This study was supported by a grant from the Israel Science Foundation (01/945) and by the Irving B. Harris Foundation. We thank Vered Bar-On, Hagit Kahn, Dorit Vardiel, and Zehava Rosenthal for collecting and coding the data, and the parents and children who participated in the study.
Parenting Stress, Infant Emotion Regulation, Maternal Sensitivity, and the Cognitive Development of Triplets: A Model for Parent and Child Influences in a Unique Ecology
Article first published online: 22 NOV 2004
Volume 75, Issue 6, pages 1774–1791, December 2004
How to Cite
Feldman, R., Eidelman, A. I. and Rotenberg, N. (2004), Parenting Stress, Infant Emotion Regulation, Maternal Sensitivity, and the Cognitive Development of Triplets: A Model for Parent and Child Influences in a Unique Ecology.

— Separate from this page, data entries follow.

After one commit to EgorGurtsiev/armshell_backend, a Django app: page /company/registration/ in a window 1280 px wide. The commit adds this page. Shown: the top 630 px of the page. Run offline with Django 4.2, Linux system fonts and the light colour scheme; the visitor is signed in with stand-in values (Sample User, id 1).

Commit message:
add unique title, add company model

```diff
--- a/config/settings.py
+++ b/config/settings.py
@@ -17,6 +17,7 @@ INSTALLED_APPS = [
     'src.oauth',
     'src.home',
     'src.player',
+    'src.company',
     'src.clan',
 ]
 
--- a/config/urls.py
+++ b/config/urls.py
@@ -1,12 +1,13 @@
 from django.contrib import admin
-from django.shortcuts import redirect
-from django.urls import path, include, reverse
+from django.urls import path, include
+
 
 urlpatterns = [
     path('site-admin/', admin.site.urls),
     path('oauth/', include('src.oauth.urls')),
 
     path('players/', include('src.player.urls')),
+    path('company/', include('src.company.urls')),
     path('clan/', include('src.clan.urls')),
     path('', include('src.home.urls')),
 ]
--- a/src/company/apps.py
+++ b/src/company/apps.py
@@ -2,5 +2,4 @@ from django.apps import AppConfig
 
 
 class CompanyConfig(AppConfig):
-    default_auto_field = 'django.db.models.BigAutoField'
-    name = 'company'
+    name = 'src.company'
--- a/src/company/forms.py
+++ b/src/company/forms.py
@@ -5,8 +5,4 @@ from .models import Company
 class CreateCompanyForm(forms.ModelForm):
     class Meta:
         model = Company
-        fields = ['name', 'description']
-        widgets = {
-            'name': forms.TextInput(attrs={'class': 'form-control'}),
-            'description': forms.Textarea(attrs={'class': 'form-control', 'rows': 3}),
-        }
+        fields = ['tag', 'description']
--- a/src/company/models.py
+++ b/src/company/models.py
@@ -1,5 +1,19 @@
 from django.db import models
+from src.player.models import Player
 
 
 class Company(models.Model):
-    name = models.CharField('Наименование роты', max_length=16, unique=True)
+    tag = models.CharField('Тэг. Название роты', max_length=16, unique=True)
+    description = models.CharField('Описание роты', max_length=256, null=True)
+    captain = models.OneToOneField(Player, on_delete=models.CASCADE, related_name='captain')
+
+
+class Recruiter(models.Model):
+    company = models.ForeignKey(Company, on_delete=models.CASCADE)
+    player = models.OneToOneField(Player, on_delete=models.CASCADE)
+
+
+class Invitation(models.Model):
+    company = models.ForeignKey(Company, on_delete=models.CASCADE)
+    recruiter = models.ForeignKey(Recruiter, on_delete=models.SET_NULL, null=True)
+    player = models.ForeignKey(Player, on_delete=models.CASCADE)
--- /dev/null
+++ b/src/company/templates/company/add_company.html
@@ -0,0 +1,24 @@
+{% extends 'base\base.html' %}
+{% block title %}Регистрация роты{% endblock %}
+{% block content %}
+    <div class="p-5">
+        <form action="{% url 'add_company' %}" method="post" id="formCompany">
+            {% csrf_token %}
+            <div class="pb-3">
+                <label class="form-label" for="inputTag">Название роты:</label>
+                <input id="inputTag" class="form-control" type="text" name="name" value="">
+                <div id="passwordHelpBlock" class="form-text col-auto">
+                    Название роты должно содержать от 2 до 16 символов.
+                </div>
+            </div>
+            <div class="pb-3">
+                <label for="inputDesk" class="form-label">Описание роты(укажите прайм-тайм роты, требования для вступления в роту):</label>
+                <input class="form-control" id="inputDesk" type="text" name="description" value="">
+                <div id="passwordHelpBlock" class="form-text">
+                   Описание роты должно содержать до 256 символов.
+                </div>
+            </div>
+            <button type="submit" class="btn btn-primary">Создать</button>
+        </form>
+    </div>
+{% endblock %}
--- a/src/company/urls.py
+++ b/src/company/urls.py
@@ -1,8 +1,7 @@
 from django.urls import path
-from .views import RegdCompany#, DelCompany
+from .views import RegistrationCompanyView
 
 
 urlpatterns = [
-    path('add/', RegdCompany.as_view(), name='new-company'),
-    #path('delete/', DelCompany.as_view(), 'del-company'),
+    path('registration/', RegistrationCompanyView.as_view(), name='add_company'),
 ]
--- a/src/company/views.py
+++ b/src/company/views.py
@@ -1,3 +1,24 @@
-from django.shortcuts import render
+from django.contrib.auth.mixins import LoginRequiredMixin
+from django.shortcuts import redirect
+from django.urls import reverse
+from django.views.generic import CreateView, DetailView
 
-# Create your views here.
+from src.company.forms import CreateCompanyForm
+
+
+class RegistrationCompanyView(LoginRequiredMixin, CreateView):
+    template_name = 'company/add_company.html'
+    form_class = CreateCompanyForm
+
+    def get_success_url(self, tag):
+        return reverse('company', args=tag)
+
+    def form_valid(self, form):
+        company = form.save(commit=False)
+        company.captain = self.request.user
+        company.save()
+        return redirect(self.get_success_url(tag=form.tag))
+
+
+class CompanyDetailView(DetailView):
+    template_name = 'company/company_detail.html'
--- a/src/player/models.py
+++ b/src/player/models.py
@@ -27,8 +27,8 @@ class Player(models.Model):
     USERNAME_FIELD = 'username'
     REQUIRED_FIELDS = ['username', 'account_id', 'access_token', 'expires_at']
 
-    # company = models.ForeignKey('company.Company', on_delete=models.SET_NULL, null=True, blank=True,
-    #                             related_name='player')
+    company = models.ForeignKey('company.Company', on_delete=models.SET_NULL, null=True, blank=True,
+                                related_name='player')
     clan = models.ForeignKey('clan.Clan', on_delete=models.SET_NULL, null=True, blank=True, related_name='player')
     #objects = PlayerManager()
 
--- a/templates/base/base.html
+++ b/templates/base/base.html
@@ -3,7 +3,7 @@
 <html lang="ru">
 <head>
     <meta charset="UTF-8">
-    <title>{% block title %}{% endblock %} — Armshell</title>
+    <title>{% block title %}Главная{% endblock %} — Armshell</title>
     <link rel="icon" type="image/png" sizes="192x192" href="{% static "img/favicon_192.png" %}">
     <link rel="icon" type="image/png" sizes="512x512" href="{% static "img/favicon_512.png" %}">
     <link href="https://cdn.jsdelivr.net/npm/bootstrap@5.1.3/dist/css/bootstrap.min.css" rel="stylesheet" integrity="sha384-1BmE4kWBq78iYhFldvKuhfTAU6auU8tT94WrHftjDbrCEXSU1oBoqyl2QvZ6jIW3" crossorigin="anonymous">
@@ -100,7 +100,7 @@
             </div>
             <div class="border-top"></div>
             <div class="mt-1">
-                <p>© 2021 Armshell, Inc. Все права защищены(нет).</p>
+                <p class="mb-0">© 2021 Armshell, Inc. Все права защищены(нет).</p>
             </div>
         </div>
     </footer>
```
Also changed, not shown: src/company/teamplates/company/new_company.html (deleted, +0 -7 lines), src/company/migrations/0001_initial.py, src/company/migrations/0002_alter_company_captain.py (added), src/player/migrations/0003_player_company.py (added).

Child Development, 75: 1774–1791. doi: 10.1111/j.1467-8624.2004.00816.x
- Issue published online: 22 NOV 2004
- Article first published online: 22 NOV 2004
To examine the development of triplets, 23 sets of triplets were matched with 23 sets of twins and 23 singletons (N=138). Maternal sensitivity was observed at newborn, 3, 6, and 12 months, and infants' cognitive and symbolic skills at 1 year. Triplets received lower maternal sensitivity across infancy and exhibited poorer cognitive competencies compared with singletons and twins. The most medically compromised triplet showed the lowest regulation, received lower maternal sensitivity, and demonstrated the weakest outcomes compared with siblings. Structural modeling charted three levels of influence on cognitive outcomes: direct, indirect, and contextual. The triplet ecology provides a context for assessing the relations among infant inborn dispositions, the rearing environment, and the role of exclusive parenting in development.